--- MATERIAL PROVIDED Enclosed Below ---

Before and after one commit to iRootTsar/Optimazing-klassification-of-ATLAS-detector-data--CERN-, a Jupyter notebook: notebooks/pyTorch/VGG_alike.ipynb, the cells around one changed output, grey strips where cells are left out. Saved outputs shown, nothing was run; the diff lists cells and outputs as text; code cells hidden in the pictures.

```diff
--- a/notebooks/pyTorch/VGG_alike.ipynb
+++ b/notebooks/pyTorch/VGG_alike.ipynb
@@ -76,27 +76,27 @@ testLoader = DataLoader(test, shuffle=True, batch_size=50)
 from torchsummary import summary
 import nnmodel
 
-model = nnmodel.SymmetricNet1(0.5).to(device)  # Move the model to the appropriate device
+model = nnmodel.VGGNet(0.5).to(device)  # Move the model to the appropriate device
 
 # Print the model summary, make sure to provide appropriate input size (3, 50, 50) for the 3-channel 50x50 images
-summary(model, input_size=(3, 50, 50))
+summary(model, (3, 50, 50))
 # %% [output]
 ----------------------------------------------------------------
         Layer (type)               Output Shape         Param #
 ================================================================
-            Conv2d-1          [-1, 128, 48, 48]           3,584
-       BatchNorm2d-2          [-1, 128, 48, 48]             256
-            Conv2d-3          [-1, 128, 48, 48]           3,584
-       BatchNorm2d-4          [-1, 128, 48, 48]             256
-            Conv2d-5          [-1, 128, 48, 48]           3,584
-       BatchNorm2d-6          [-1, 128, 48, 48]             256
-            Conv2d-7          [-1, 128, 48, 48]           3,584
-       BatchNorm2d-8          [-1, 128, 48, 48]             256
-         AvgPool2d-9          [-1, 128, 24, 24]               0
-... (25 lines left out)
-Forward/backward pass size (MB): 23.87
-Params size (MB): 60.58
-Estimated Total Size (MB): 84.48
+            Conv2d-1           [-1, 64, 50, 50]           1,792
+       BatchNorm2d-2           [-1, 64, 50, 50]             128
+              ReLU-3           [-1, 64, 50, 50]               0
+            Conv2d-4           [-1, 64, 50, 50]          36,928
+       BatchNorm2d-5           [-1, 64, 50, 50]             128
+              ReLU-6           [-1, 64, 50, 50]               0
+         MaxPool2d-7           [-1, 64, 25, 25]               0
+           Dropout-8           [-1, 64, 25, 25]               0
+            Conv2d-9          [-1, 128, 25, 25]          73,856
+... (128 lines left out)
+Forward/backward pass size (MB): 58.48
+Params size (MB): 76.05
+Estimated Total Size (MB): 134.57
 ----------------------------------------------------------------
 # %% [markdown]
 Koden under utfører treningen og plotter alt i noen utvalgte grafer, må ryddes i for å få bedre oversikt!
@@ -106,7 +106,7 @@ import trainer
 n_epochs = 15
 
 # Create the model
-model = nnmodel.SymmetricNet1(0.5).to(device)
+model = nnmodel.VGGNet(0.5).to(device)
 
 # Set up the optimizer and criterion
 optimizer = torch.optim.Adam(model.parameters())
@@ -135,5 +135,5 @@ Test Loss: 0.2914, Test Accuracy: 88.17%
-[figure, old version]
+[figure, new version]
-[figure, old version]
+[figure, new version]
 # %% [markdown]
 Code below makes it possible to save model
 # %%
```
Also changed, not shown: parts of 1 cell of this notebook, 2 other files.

--- End of Enclosed MATERIAL PROVIDED ---
--- MATERIAL PROVIDED Enclosed Below ---

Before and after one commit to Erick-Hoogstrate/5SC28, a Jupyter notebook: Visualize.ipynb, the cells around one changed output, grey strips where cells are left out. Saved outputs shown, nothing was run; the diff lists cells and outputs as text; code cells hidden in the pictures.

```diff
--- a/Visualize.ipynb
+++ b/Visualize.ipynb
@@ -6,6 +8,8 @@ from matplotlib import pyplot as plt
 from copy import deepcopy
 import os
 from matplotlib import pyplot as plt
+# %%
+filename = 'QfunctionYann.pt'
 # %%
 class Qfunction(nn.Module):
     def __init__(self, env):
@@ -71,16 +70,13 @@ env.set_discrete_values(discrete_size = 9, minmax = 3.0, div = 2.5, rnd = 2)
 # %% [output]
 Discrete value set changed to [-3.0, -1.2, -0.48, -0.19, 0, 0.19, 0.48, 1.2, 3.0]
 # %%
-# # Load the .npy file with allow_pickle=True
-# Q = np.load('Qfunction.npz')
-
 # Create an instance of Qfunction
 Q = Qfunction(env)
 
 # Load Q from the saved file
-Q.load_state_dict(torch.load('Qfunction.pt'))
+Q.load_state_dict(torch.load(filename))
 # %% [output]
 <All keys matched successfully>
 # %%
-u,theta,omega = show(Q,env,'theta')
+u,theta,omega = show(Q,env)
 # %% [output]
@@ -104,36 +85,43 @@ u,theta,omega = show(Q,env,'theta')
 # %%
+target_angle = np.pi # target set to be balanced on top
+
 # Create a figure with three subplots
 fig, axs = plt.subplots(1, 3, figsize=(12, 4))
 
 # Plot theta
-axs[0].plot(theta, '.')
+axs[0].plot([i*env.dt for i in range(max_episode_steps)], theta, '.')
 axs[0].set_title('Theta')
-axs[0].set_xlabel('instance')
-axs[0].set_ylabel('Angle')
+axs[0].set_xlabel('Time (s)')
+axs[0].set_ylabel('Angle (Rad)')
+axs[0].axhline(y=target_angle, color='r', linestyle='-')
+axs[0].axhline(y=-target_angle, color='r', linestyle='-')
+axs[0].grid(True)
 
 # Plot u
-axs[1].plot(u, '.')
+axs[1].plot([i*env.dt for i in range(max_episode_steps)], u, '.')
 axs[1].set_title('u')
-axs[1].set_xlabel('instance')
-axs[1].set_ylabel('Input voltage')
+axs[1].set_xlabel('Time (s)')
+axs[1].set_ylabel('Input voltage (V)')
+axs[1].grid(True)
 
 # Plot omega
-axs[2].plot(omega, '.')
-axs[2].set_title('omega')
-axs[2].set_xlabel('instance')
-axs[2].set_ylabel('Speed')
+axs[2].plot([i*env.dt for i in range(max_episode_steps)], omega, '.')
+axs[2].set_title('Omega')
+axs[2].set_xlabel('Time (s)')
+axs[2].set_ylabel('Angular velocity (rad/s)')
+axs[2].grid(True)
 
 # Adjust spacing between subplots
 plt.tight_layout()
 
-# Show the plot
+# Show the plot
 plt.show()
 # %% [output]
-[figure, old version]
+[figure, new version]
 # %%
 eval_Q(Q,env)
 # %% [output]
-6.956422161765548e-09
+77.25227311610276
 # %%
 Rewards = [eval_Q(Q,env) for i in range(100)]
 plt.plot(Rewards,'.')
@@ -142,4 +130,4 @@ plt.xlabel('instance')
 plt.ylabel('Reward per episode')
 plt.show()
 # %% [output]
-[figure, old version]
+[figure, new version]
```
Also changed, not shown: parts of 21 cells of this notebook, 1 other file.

--- End of Enclosed MATERIAL PROVIDED ---
--- MATERIAL PROVIDED Enclosed Below ---

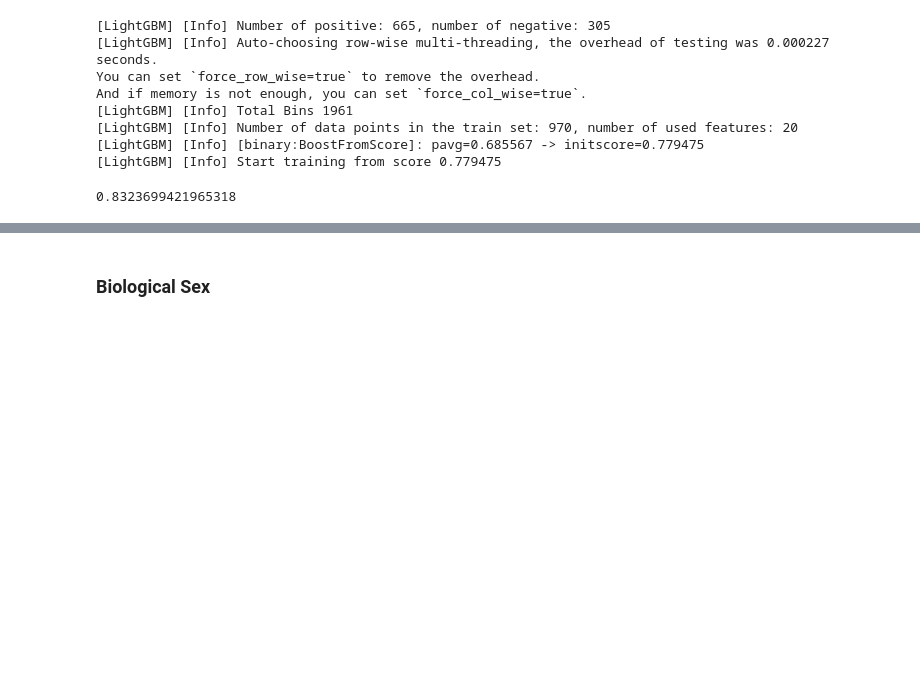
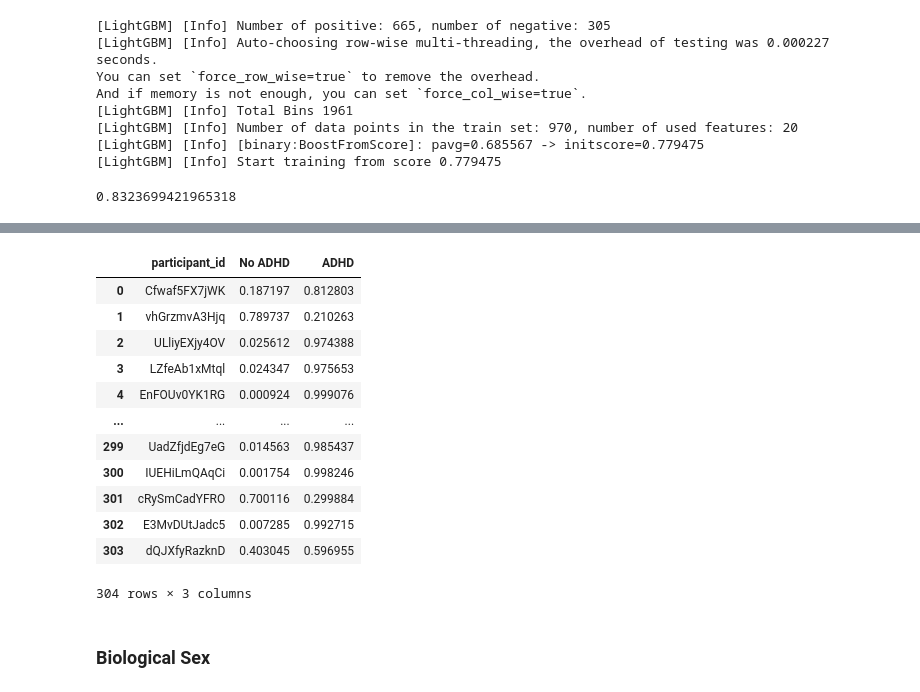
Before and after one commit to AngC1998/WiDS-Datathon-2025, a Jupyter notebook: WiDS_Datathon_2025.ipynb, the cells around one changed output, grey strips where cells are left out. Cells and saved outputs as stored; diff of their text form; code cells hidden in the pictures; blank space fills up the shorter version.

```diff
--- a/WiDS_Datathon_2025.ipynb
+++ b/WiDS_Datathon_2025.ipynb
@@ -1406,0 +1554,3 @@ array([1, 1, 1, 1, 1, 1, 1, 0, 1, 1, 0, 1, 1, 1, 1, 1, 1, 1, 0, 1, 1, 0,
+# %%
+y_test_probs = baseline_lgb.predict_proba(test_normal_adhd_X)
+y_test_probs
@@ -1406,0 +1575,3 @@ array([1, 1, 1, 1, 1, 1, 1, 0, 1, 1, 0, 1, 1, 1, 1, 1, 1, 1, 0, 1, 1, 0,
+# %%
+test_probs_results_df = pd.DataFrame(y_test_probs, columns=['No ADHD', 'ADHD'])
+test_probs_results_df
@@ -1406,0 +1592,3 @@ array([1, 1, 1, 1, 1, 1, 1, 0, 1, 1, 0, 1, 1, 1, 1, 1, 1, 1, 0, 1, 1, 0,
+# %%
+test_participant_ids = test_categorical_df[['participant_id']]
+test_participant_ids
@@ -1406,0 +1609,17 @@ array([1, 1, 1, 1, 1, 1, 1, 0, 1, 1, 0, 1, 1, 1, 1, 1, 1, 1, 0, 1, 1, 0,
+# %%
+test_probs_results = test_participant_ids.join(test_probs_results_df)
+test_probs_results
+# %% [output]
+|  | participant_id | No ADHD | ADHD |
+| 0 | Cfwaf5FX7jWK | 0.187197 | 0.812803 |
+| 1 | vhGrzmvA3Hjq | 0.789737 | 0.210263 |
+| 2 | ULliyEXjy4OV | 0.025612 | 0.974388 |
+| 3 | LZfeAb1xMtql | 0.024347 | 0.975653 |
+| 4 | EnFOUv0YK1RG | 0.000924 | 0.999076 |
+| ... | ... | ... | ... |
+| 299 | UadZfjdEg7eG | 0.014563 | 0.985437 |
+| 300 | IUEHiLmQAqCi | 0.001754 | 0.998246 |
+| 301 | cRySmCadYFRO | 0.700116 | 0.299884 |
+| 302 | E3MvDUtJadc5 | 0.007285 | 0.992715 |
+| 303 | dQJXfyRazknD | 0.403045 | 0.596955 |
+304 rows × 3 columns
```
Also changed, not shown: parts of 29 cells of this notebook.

--- End of Enclosed MATERIAL PROVIDED ---

WHAT THE TASK REQUIRES: Report every line in the listing that holds the word "pyTorch".

WRITTEN ANSWER:
Before and after one commit to iRootTsar/Optimazing-klassification-of-ATLAS-detector-data--CERN-, a Jupyter notebook: notebooks/pyTorch/VGG_alike.ipynb, the cells around one changed output, grey strips where cells are left out. Saved outputs shown, nothing was run; the diff lists cells and outputs as text; code cells hidden in the pictures.
--- a/notebooks/pyTorch/VGG_alike.ipynb
+++ b/notebooks/pyTorch/VGG_alike.ipynb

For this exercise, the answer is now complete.